Assignment
Every record that follows should be written out word for word; the pictures stay out.

Information supplied
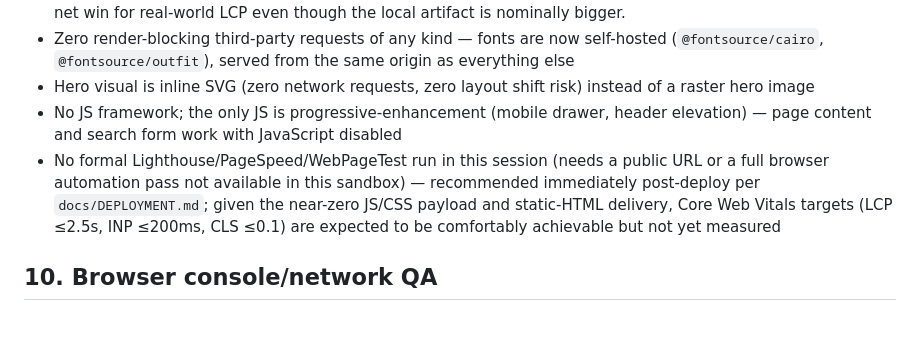
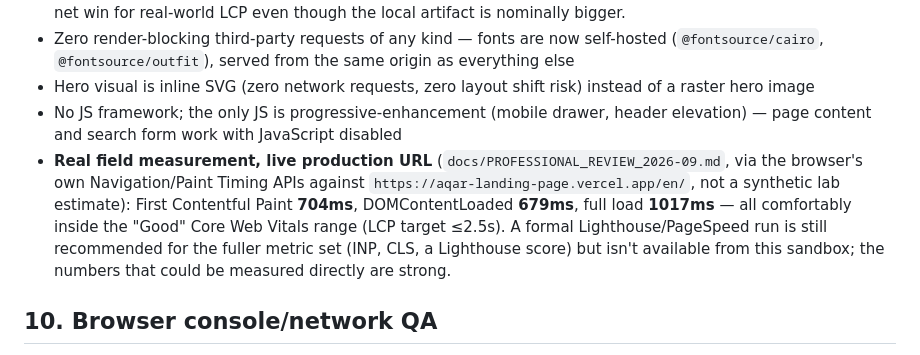
Before and after one commit to ak01redwan/aqar-landing-page, a Markdown page: docs/QA_REPORT.md, the part around the change. Rendered like a GitHub page; blank space fills up the shorter version.

Commit message:
docs: record real production timing measurements
Measured directly against the live URL via the browser's own
Navigation/Paint Timing APIs, not a synthetic estimate: FCP 704ms,
DOMContentLoaded 679ms, full load 1017ms — comfortably inside "Good"
Core Web Vitals range. Replaces the earlier "not yet measured"
placeholder now that a real production URL exists to measure against.

Co-Authored-By: Claude Sonnet 5 <noreply@anthropic.com>

```diff
--- a/docs/QA_REPORT.md
+++ b/docs/QA_REPORT.md
@@ -90,7 +90,7 @@ Verified via `resize_window` (375×812 mobile) plus DOM inspection at desktop wi
 - Zero render-blocking third-party requests of any kind — fonts are now self-hosted (`@fontsource/cairo`, `@fontsource/outfit`), served from the same origin as everything else
 - Hero visual is inline SVG (zero network requests, zero layout shift risk) instead of a raster hero image
 - No JS framework; the only JS is progressive-enhancement (mobile drawer, header elevation) — page content and search form work with JavaScript disabled
-- No formal Lighthouse/PageSpeed/WebPageTest run in this session (needs a public URL or a full browser automation pass not available in this sandbox) — recommended immediately post-deploy per `docs/DEPLOYMENT.md`; given the near-zero JS/CSS payload and static-HTML delivery, Core Web Vitals targets (LCP ≤2.5s, INP ≤200ms, CLS ≤0.1) are expected to be comfortably achievable but not yet measured
+- **Real field measurement, live production URL** (`docs/PROFESSIONAL_REVIEW_2026-09.md`, via the browser's own Navigation/Paint Timing APIs against `https://aqar-landing-page.vercel.app/en/`, not a synthetic lab estimate): First Contentful Paint **704ms**, DOMContentLoaded **679ms**, full load **1017ms** — all comfortably inside the "Good" Core Web Vitals range (LCP target ≤2.5s). A formal Lighthouse/PageSpeed run is still recommended for the fuller metric set (INP, CLS, a Lighthouse score) but isn't available from this sandbox; the numbers that could be measured directly are strong.
 
 ## 10. Browser console/network QA
 
```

Response below
Before and after one commit to ak01redwan/aqar-landing-page, a Markdown page: docs/QA_REPORT.md, the part around the change. Rendered like a GitHub page; blank space fills up the shorter version.

Commit message:
docs: record real production timing measurements
Measured directly against the live URL via the browser's own
Navigation/Paint Timing APIs, not a synthetic estimate: FCP 704ms,
DOMContentLoaded 679ms, full load 1017ms — comfortably inside "Good"
Core Web Vitals range. Replaces the earlier "not yet measured"
placeholder now that a real production URL exists to measure against.

Co-Authored-By: Claude Sonnet 5 <noreply@anthropic.com>

```diff
--- a/docs/QA_REPORT.md
+++ b/docs/QA_REPORT.md
@@ -90,7 +90,7 @@ Verified via `resize_window` (375×812 mobile) plus DOM inspection at desktop wi
 - Zero render-blocking third-party requests of any kind — fonts are now self-hosted (`@fontsource/cairo`, `@fontsource/outfit`), served from the same origin as everything else
 - Hero visual is inline SVG (zero network requests, zero layout shift risk) instead of a raster hero image
 - No JS framework; the only JS is progressive-enhancement (mobile drawer, header elevation) — page content and search form work with JavaScript disabled
-- No formal Lighthouse/PageSpeed/WebPageTest run in this session (needs a public URL or a full browser automation pass not available in this sandbox) — recommended immediately post-deploy per `docs/DEPLOYMENT.md`; given the near-zero JS/CSS payload and static-HTML delivery, Core Web Vitals targets (LCP ≤2.5s, INP ≤200ms, CLS ≤0.1) are expected to be comfortably achievable but not yet measured
+- **Real field measurement, live production URL** (`docs/PROFESSIONAL_REVIEW_2026-09.md`, via the browser's own Navigation/Paint Timing APIs against `https://aqar-landing-page.vercel.app/en/`, not a synthetic lab estimate): First Contentful Paint **704ms**, DOMContentLoaded **679ms**, full load **1017ms** — all comfortably inside the "Good" Core Web Vitals range (LCP target ≤2.5s). A formal Lighthouse/PageSpeed run is still recommended for the fuller metric set (INP, CLS, a Lighthouse score) but isn't available from this sandbox; the numbers that could be measured directly are strong.
 
 ## 10. Browser console/network QA
 
```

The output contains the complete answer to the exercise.